The new contoured handles help to temper the “battering ram” feel of the ESEE-5. Don’t get me wrong – even with the 3D-machined handles this is still a fistful of knife, it’s just more accommodating. The new handle of the ESEE-5 is slightly thinner at the guard than it is at the rear of the handle, which helps wedge it securely into your hand when chopping. In a regular grip, the palm swell centers your hand firmly, and the milled ridges in the G10 or Micarta provide reassuring grip.
The flat scales do have one extra feature that the 3D scales are missing: a bow drill pivot in the handle. Pictured above on the left is the ESEE-5 with sculpted brown/black G10 scales and a Flat Dark Earth powder-coated 1095 steel blade; on the right is the ESEE-5 with flat Micarta handles and an OD green blade.
The 6.5-inch blade of the ESEE-6 puts it firmly in the “survival knife” category, but the full-flat grind and finger choil help this big knife perform small jobs with grace. The new contoured handle scales are exactly the same ones found on the ESEE-5, but thanks to the substantially thinner blade stock (0.188″ thick), the handle is thinner overall and feels more nimble in the hand.
Pictured above on the left is the ESEE-6 with contoured black G10 handles and a Flat Dark Earth powder-coated 1095 steel blade; on the right is an ESEE-6 with flat Micarta scales and a black blade.
Which One Should You Buy?
Ultimately, the decision comes down to personal preference, which is why ESEE will continue to offer both flat and contoured handle options on all these knives. Contoured handles make the final product a bit more expensive, and – as with any ergonomic feature – they may not fit all hands equally well.

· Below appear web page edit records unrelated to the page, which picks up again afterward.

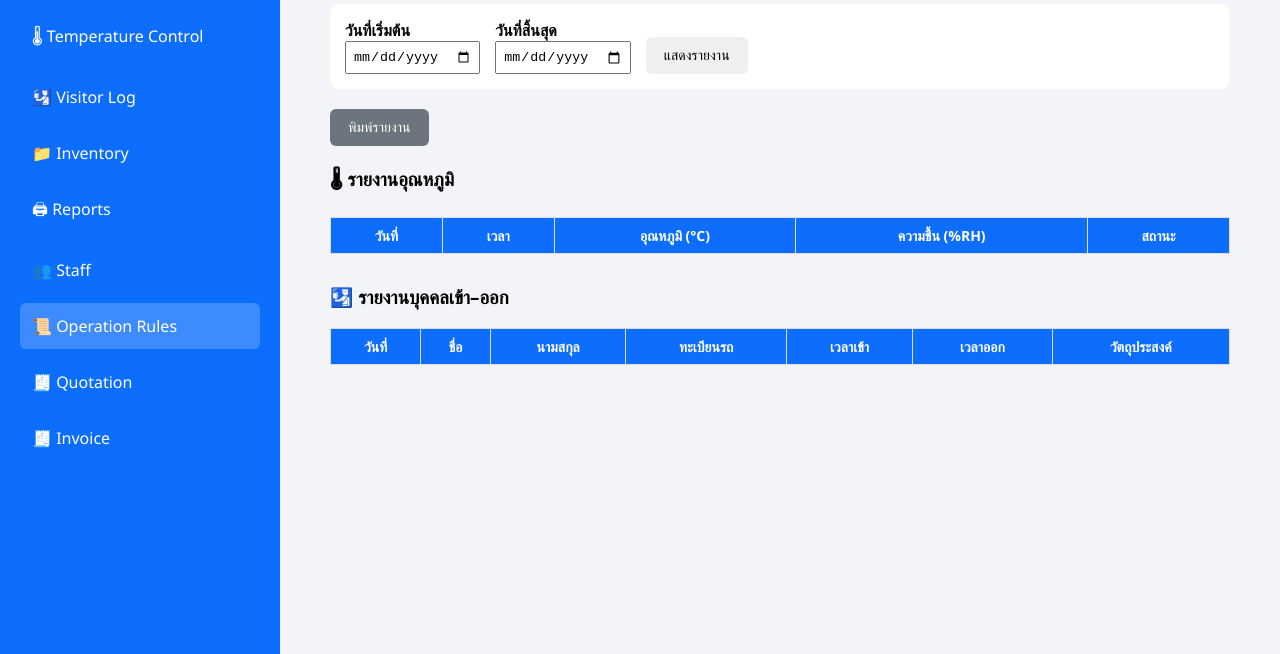
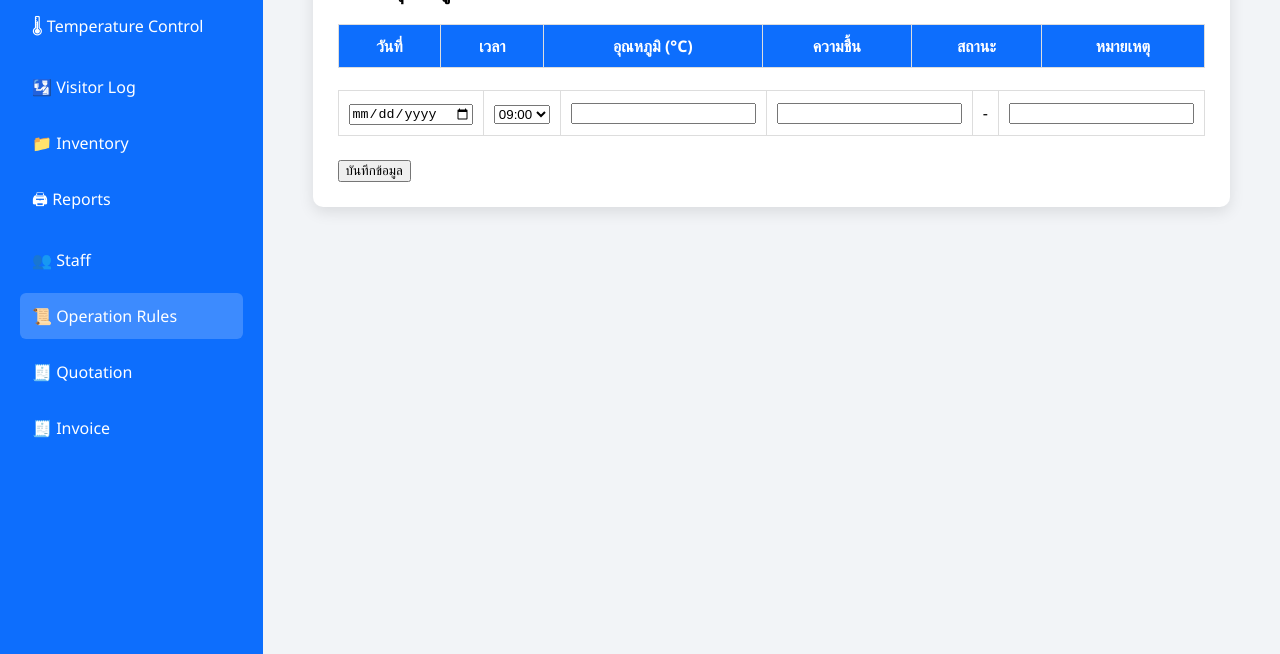
Before and after one commit to Pompatcha/office-system, a website: page report.html in a window 1280 px wide. Shown: the part 146-800 px from the top of the page. Drawn offline with Linux system fonts and the light colour scheme.

Commit message:
Update report.html

```diff
--- a/report.html
+++ b/report.html
@@ -2,145 +2,37 @@
 <html lang="th">
 <head>
 <meta charset="UTF-8">
+<title>Room Temperature Logging</title>
 <meta name="viewport" content="width=device-width, initial-scale=1.0">
-<title>System Report</title>
 
 <style>
 body {
+    margin: 0;
     font-family: "Segoe UI", Tahoma, sans-serif;
     background: #f2f4f7;
-    margin: 0;
 }
+.wrapper { display:flex; min-height:100vh; }
+.sidebar {
+    width:240px; background:#0d6efd; color:#fff; padding:20px;
+}
+.sidebar a {
+    display:block; color:#fff; text-decoration:none;
+    padding:12px; border-radius:6px; margin-bottom:10px;
+}
+.sidebar a.active, .sidebar a:hover {
+    background:rgba(255,255,255,.2);
+}
+.main { flex:1; padding:25px; }
+.container {
+    background:#fff; padding:25px; border-radius:10px;
+    box-shadow:0 5px 15px rgba(0,0,0,.1);
+}
+table { width:100%; border-collapse:collapse; }
+th,td { border:1px solid #ddd; padding:10px; text-align:center; }
+th { background:#0d6efd; color:#fff; }
 
-/* ===== Layout ===== */
-.wrapper {
-    display: flex;
-    min-height: 100vh;
-}
-
-.sidebar {
-    width: 240px;
-    background: #0d6efd;
-    color: #fff;
-    padding: 20px;
-}
-
-.sidebar h2 {
-    text-align: center;
-    margin-bottom: 30px;
-}
-
-.sidebar a {
-    display: block;
-    color: #fff;
-    text-decoration: none;
-    padding: 12px;
-    border-radius: 6px;
-    margin-bottom: 10px;
-}
-
-.sidebar a:hover,
-.sidebar a.active {
-    background: rgba(255,255,255,0.2);
-}
-
-.main {
-    flex: 1;
-    padding: 25px;
-}
-
-.header {
-    font-size: 22px;
-    margin-bottom: 20px;
-}
-
-/* ===== Filter ===== */
-.filters {
-    background: #fff;
-    padding: 15px;
-    border-radius: 10px;
-    margin-bottom: 20px;
-    display: flex;
-    gap: 15px;
-    flex-wrap: wrap;
-}
-
-.filters label {
-    font-weight: bold;
-}
-
-.filters input {
-    padding: 6px;
-}
-
-/* ===== Tables ===== */
-table {
-    width: 100%;
-    border-collapse: collapse;
-    margin-bottom: 30px;
-    background: #fff;
-}
-
-th, td {
-    border: 1px solid #ddd;
-    padding: 8px;
-    text-align: center;
-    font-size: 14px;
-}
-
-th {
-    background: #0d6efd;
-    color: #fff;
-}
-
-.status-normal {
-    color: #198754;
-    font-weight: bold;
-}
-
-.status-abnormal {
-    color: #dc3545;
-    font-weight: bold;
-}
-
-/* ===== Buttons ===== */
-.buttons {
-    margin-bottom: 20px;
-}
-
-button {
-    padding: 10px 18px;
-    border: none;
-    border-radius: 6px;
-    cursor: pointer;
-    font-size: 14px;
-}
-
-.print-btn {
-    background: #6c757d;
-    color: #fff;
-}
-
-/* ===== Print ===== */
-@media print {
-    body {
-        background: #fff;
-    }
-
-    .sidebar,
-    .filters,
-    .buttons {
-        display: none;
-    }
-
-    .main {
-        padding: 0;
-    }
-
-    table {
-        font-size: 12px;
-    }
-}
+.status-normal { color:#198754; font-weight:bold; }
+.status-abnormal { color:#dc3545; font-weight:bold; }
 </style>
 </head>
 
@@ -164,122 +56,103 @@ button {
     <!-- Main Content -->
     <div class="main">
         <div class="header">Dashboard ภาพรวมระบบ</div>
-    <!-- Main -->
+
+
 <div class="main">
-        <div class="header">รายงานระบบ (Report)</div>
+<div class="container">
+<h2>บันทึกอุณหภูมิห้อง</h2>
 
-        <!-- Filters -->
-        <div class="filters">
-            <div>
-                <label>วันที่เริ่มต้น</label><br>
-                <input type="date" id="startDate">
-            </div>
-            <div>
-                <label>วันที่สิ้นสุด</label><br>
-                <input type="date" id="endDate">
-            </div>
-            <div style="align-self:flex-end;">
-                <button onclick="loadReport()">แสดงรายงาน</button>
-            </div>
-        </div>
-
-        <div class="buttons">
-            <button class="print-btn" onclick="window.print()">พิมพ์รายงาน</button>
-        </div>
-
-        <!-- Temperature Report -->
-        <h3>🌡 รายงานอุณหภูมิ</h3>
-        <table id="tempTable">
+<table id="logTable">
 <thead>
 <tr>
     <th>วันที่</th>
     <th>เวลา</th>
     <th>อุณหภูมิ (°C)</th>
-                    <th>ความชื้น (%RH)</th>
+    <th>ความชื้น</th>
     <th>สถานะ</th>
+    <th>หมายเหตุ</th>
 </tr>
 </thead>
 <tbody></tbody>
 </table>
 
-        <!-- Visitor Report -->
-        <h3>🛂 รายงานบุคคลเข้า–ออก</h3>
-        <table id="visitorTable">
-            <thead>
+<br>
+
+<table>
 <tr>
-                    <th>วันที่</th>
-                    <th>ชื่อ</th>
-                    <th>นามสกุล</th>
-                    <th>ทะเบียนรถ</th>
-                    <th>เวลาเข้า</th>
-                    <th>เวลาออก</th>
-                    <th>วัตถุประสงค์</th>
+<td><input type="date" id="date"></td>
+<td>
+<select id="time">
+<option value="09:00">09:00</option>
+<option value="16:00">16:00</option>
+</select>
+</td>
+<td><input type="number" id="temp" step="0.1"></td>
+<td><input type="number" id="hum" step="0.1"></td>
+<td id="autoStatus">-</td>
+<td><input type="text" id="note"></td>
 </tr>
-            </thead>
-            <tbody></tbody>
 </table>
 
+<br>
+<button onclick="saveData()">บันทึกข้อมูล</button>
+
+</div>
 </div>
 </div>
 
 <script>
-const tempLogs = JSON.parse(localStorage.getItem("temperatureLogs")) || [];
-const visitorLogs = JSON.parse(localStorage.getItem("visitorLogs")) || [];
+let tempLogs = JSON.parse(localStorage.getItem("tempLogs")) || [];
 
-function inRange(date, start, end) {
-    if (!start && !end) return true;
-    if (start && date < start) return false;
-    if (end && date > end) return false;
-    return true;
+function getStatus(temp){
+    return temp <= 30 ? "ปกติ" : "ผิดปกติ";
 }
 
-function loadReport() {
-    const start = document.getElementById("startDate").value;
-    const end = document.getElementById("endDate").value;
-
-    /* ===== Temperature ===== */
-    const tempBody = document.querySelector("#tempTable tbody");
-    tempBody.innerHTML = "";
-
-    tempLogs
-        .filter(t => inRange(t.date, start, end))
-        .forEach(t => {
-            tempBody.innerHTML += `
-                <tr>
-                    <td>${t.date}</td>
-                    <td>${t.time}</td>
-                    <td>${t.temp}</td>
-                    <td>${t.humidity}</td>
-                    <td class="${t.status === 'ปกติ' ? 'status-normal' : 'status-abnormal'}">
-                        ${t.status}
-                    </td>
-                </tr>
-            `;
+document.getElementById("temp").addEventListener("input", e=>{
+    const t = parseFloat(e.target.value);
+    const cell = document.getElementById("autoStatus");
+    if(isNaN(t)){ cell.innerText="-"; return; }
+    const s = getStatus(t);
+    cell.innerText = s;
+    cell.className = s==="ปกติ"?"status-normal":"status-abnormal";
 });
 
-    /* ===== Visitor ===== */
-    const visitorBody = document.querySelector("#visitorTable tbody");
-    visitorBody.innerHTML = "";
+function saveData(){
+    const data = {
+        date: date.value,
+        time: time.value,
+        temp: parseFloat(temp.value),
+        hum: parseFloat(hum.value),
+        status: getStatus(parseFloat(temp.value)),
+        note: note.value
+    };
 
-    visitorLogs
-        .filter(v => inRange(v.date, start, end))
-        .forEach(v => {
-            visitorBody.innerHTML += `
+    if(!data.date || isNaN(data.temp)){
+        alert("กรอกข้อมูลไม่ครบ");
+        return;
+    }
+
+    tempLogs.push(data);
+    localStorage.setItem("tempLogs", JSON.stringify(tempLogs));
+    renderTable();
+}
+
+function renderTable(){
+    const tb = document.querySelector("#logTable tbody");
+    tb.innerHTML = "";
+    tempLogs.forEach(l=>{
+        tb.innerHTML += `
         <tr>
-                    <td>${v.date}</td>
-                    <td>${v.firstName}</td>
-                    <td>${v.lastName}</td>
-                    <td>${v.carPlate}</td>
-                    <td>${v.timeIn}</td>
-                    <td>${v.timeOut}</td>
-                    <td>${v.purpose}</td>
-                </tr>
-            `;
+            <td>${l.date}</td>
+            <td>${l.time}</td>
+            <td>${l.temp}</td>
+            <td>${l.hum}</td>
+            <td class="${l.status==="ปกติ"?"status-normal":"status-abnormal"}">${l.status}</td>
+            <td>${l.note}</td>
+        </tr>`;
     });
 }
-
-/* โหลดรายงานทั้งหมดตอนเปิดหน้า */
-loadReport();
+renderTable();
 </script>
 
 </body>
```
Lines whose indentation alone changed are shown as unchanged.
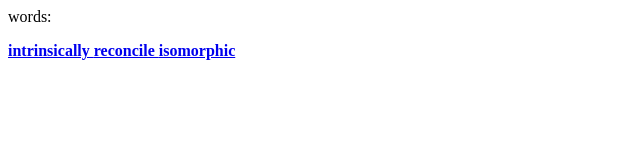
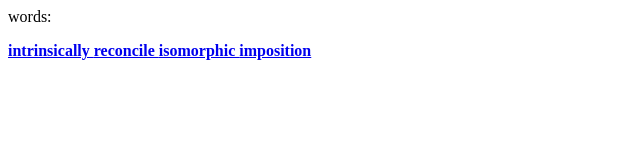
Before and after one commit to lanastasov/vocabulary, a plain HTML site: page lanastasov/index.html in a window 1280 px wide. Shown: the full height of the page, 0-640 px from the left. Drawn offline with Linux system fonts and the light colour scheme.

Commit message:
imposition

```diff
--- a/lanastasov/index.html
+++ b/lanastasov/index.html
@@ -5,5 +5,6 @@
 		<a href="http://dictionary.cambridge.org/dictionary/british/intrinsic?q=intrinsically"> <b> intrinsically </b> </a>
 		<a href="http://dictionary.cambridge.org/dictionary/british/reconcile"> <b> reconcile </b> </a>
 		<a href="http://dictionary.cambridge.org/dictionary/business-english/isomorphic"> <b> isomorphic </b> </a>
+		<a href="http://dictionary.cambridge.org/dictionary/british/imposition"> <b> imposition </b> </a>
 	</body>
 </html>
```
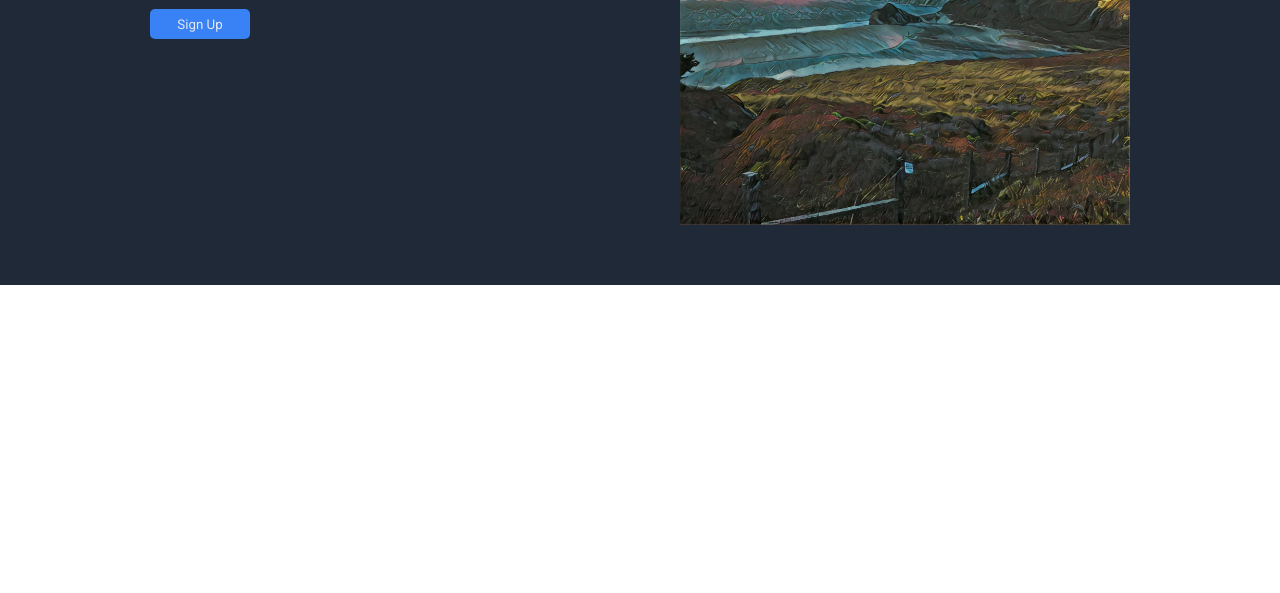
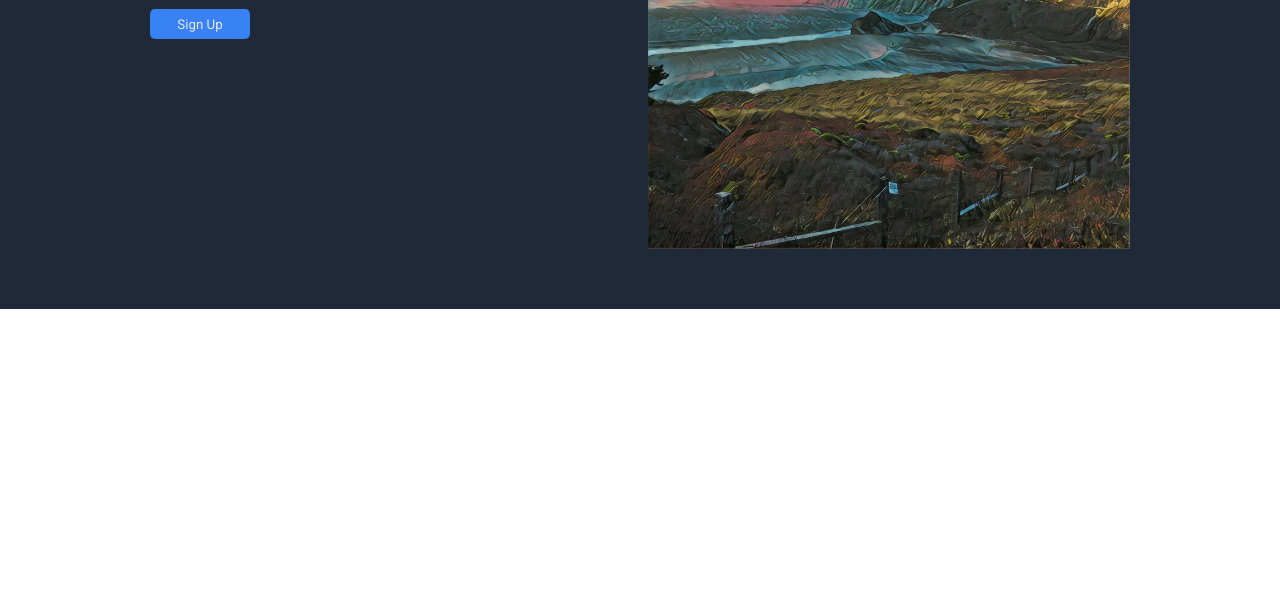
Before and after one commit to RobKokochak/Odin-Project-Landing-Page, a plain HTML site: page index.html in a window 1280 px wide. Shown: the part 207-800 px from the top of the page. Drawn offline with Linux system fonts and the light colour scheme.

Commit message:
update image max-width

```diff
--- a/style.css
+++ b/style.css
@@ -79,7 +79,7 @@ header {
 	display: flex;
 	align-items: center;
 	min-width: 220px;
-	max-width: 450px;
+	max-width: 550px;
 }
 
 .bigSurImage {
@@ -110,6 +110,7 @@ header {
 	.banner {
 		flex-direction: column;
 		padding: 0px 25px 15px 25px;
+		justify-content: center;
 	}
 
 	.banner-info {
```
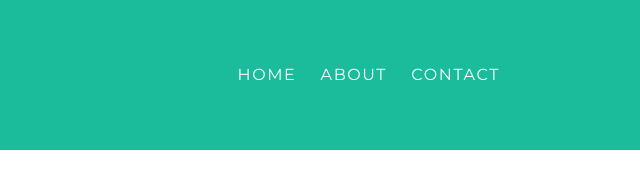
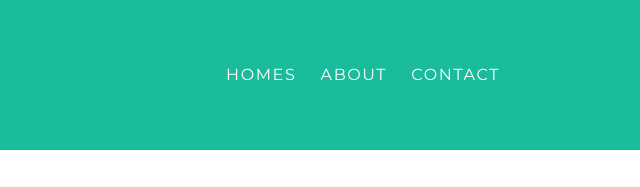
Before and after one commit to el9hairs/el9hairs.github.io, a plain HTML site: page index.html in a window 1280 px wide. Shown: the top 187 px of the page, 640-1280 px from the left. Drawn offline with Linux system fonts and the light colour scheme.

Commit message:
Update index.html

```diff
--- a/index.html
+++ b/index.html
@@ -11,7 +11,7 @@
         <div class="container">
             <a href="index.html" id="header-title">&#129313; 9hairs - Blog</a>
             <ul id="header-nav">
-                <li><a href="index.html">Home</a></li>
+                <li><a href="index.html">Homes</a></li>
                 <li><a href="about.html">About</a></li>
                 <li><a href="mailto:el9hairs@gmail.com">Contact</a></li>
             </ul>
```
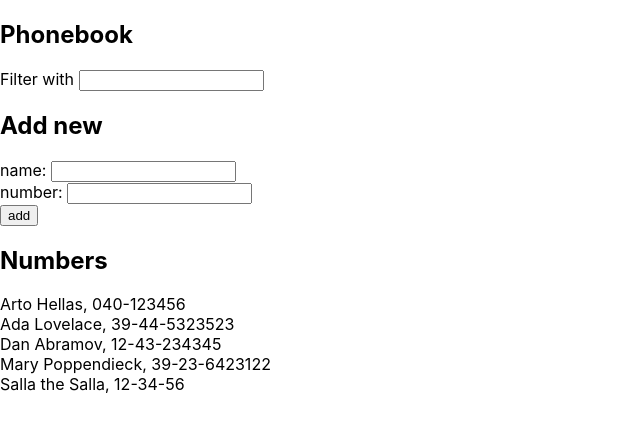
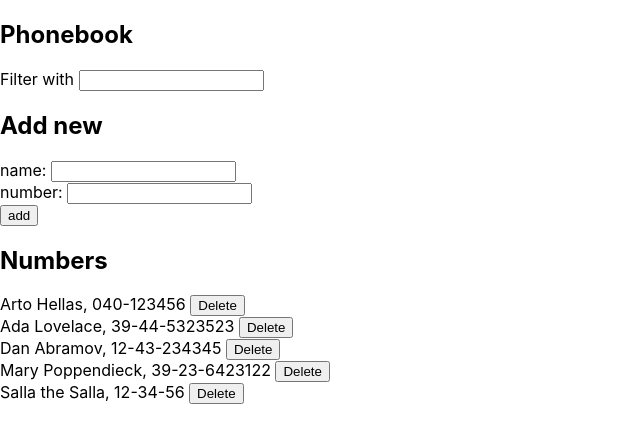
Before and after one commit to sallasal/FullStackOpen, a React (Create React App) app in the folder Osa-2/puhelinluettelo/: page / in a window 1280 px wide. Shown: the top 442 px of the page, without its empty margins (0-640 px from the left). Built offline with nearby package versions, Linux system fonts and the light colour scheme; data requests are answered from the project's data file.

Commit message:
Add exercise 2.17

```diff
--- a/Osa-2/puhelinluettelo/src/App.js
+++ b/Osa-2/puhelinluettelo/src/App.js
@@ -9,9 +9,12 @@ const Filter = ({ filter, handleFilterChange }) => {
   )
 }
 
-const ListNumbers = ({ personsToShow }) => {
+const Person = ({ person, deletePerson }) => {
+
   return (
-    personsToShow.map(person => <div key = {person.name}> {person.name}, {person.number}</div>)
+    <div>
+      {person.name}, {person.number} <button onClick={deletePerson}>Delete</button>
+    </div>
   )
 }
 
@@ -66,6 +69,17 @@ const App = () => {
     setNewNumber('')
   }
 
+  const deletePersonNum = (id) => {
+    if (window.confirm("Delete this number?")) {
+      const newPersons = persons.filter(person => person.id !== id)
+
+      PersonService
+        .deleteThePerson(id)
+
+      setPersons(newPersons)
+    }
+  }
+
   const handleNameChange = (event) => {
     setNewName(event.target.value)
   }
@@ -90,7 +104,8 @@ const App = () => {
       <h2>Add new</h2>
       <PersonForm addPerson = {addPerson} newName = {newName} newNumber = {newNumber} handleNameChange = {handleNameChange} handleNumberChange = {handleNumberChange}/>
       <h2>Numbers</h2>
-      <ListNumbers personsToShow = {personsToShow}/>
+      {personsToShow.map(person =>
+        <Person person = {person} deletePerson = {() => deletePersonNum(person.id)} key = {person.name}/>)}
     </div>
   )
 
--- a/Osa-2/puhelinluettelo/src/services/persons.js
+++ b/Osa-2/puhelinluettelo/src/services/persons.js
@@ -16,4 +16,10 @@ const update = (id, newObject) => {
     return request.then(response => response.data)
 }
 
-export default { getAll, create, update }
+const deleteThePerson = (id) => {
+    console.log('Delete person number', id)
+    const request = axios.delete(`${baseUrl}/${id}`)
+    return request.then(response => response.data)
+}
+
+export default { getAll, create, update, deleteThePerson }
```
Also changed, not shown: 1 other file (tests, documents, lock files or other folders).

We think ESEE executed these new handles extremely well – an exciting upgrade and another great reason to choose an ESEE knife. Whichever version you choose, you’re still getting an ESEE: a dependable tool backed up by an industry-leading lifetime no-questions-asked warranty.